I’d say the symbiotic relationship between hermit crabs and anemones are some of the most interesting forms of defense. The hermit crab (the invertebrate in this instance) invite the anemone to live on it’s back (and in some species, right on their claws!) and scare away predators with their infamous stinging tentacles. Meanwhile the anemone eats the food missed by the hermit crab.
I find the phemenon of bioluminescence to be quite fascinating. Though it is not unique to invertebrates, there are a number of invertebrates species, such as jellyfish, fireflies, and squid, that exhibit this process. Bioluminescence is the process by which certain organisms are able to emit light. This light is a result of chemicals (luciferin and luciferase) reacting with oxygen. This process is not used exclusively for defense; it can also serve as a means of communication or a tool for hunting (using light as a bait).
Jelly fish have really powerful stingers, and I’ve always admired the simplicity of the humble clam shell. Though they can dig and escape.
Click here to cancel reply.
Sorry,At this time user registration is disabled.
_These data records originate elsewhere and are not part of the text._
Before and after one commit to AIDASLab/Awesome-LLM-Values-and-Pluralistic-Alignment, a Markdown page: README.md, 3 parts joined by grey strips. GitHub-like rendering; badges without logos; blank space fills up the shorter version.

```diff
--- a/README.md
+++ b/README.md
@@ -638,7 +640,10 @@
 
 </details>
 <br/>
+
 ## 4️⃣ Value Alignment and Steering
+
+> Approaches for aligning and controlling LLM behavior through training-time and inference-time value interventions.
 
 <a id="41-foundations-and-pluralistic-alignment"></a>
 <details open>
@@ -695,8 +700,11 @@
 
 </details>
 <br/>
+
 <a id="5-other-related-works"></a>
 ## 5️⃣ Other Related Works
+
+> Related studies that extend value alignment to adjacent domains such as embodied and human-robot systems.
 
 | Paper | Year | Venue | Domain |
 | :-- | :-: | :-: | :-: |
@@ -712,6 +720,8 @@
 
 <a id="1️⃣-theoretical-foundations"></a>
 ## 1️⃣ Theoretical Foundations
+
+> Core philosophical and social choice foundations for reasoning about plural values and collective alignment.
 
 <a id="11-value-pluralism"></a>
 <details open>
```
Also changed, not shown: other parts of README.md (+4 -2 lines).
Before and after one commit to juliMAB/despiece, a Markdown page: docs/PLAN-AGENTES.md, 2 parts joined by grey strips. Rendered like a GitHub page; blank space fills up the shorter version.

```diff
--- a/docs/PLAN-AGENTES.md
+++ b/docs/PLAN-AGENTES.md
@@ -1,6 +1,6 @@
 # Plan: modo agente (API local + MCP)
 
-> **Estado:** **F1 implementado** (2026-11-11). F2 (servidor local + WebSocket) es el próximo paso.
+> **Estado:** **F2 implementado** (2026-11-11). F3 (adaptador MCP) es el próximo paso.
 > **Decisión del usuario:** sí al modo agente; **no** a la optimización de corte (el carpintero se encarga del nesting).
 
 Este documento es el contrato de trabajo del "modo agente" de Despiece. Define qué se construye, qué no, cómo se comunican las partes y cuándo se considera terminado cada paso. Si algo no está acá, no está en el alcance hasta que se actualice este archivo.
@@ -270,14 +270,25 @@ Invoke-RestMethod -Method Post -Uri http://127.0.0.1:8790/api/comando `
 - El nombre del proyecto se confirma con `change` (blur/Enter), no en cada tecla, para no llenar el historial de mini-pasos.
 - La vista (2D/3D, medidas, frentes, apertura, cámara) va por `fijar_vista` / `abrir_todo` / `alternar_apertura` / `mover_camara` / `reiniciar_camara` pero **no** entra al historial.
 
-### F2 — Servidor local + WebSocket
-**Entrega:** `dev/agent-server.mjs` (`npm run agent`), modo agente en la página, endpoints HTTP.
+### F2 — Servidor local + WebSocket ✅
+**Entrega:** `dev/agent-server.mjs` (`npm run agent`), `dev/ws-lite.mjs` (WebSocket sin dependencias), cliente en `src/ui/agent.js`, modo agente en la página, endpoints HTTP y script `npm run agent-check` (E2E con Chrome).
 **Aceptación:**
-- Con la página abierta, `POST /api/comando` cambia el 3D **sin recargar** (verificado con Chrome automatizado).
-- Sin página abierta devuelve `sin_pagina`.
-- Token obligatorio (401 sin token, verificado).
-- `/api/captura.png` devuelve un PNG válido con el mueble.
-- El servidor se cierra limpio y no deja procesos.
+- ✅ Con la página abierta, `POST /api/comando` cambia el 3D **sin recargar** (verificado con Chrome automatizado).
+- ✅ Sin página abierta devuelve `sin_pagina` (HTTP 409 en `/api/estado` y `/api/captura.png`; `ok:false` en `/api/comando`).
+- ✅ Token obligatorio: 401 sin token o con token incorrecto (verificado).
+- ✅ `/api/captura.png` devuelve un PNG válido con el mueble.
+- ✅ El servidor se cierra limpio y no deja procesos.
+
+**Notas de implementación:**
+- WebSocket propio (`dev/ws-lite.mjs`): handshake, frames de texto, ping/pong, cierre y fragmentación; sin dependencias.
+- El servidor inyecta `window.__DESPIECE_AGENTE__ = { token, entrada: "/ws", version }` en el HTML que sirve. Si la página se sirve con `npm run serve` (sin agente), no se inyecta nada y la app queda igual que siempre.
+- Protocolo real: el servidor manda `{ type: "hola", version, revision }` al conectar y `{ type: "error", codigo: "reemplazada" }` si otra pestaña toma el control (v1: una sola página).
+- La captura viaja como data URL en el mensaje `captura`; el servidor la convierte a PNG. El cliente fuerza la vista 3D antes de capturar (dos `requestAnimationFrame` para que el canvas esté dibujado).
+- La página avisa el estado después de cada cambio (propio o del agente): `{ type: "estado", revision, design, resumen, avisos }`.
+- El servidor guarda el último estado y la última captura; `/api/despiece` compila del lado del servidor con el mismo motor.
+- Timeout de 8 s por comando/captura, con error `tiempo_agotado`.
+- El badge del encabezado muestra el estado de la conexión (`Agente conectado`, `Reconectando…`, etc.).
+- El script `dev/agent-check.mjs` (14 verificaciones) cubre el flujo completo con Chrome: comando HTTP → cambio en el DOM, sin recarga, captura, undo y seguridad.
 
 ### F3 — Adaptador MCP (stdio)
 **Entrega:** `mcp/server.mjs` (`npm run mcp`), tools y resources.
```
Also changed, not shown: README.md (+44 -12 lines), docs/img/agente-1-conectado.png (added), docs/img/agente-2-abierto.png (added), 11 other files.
We will open registration soon!
Don't have an account? Click Here to Signup
© Copyright GreenAnswers.com LLC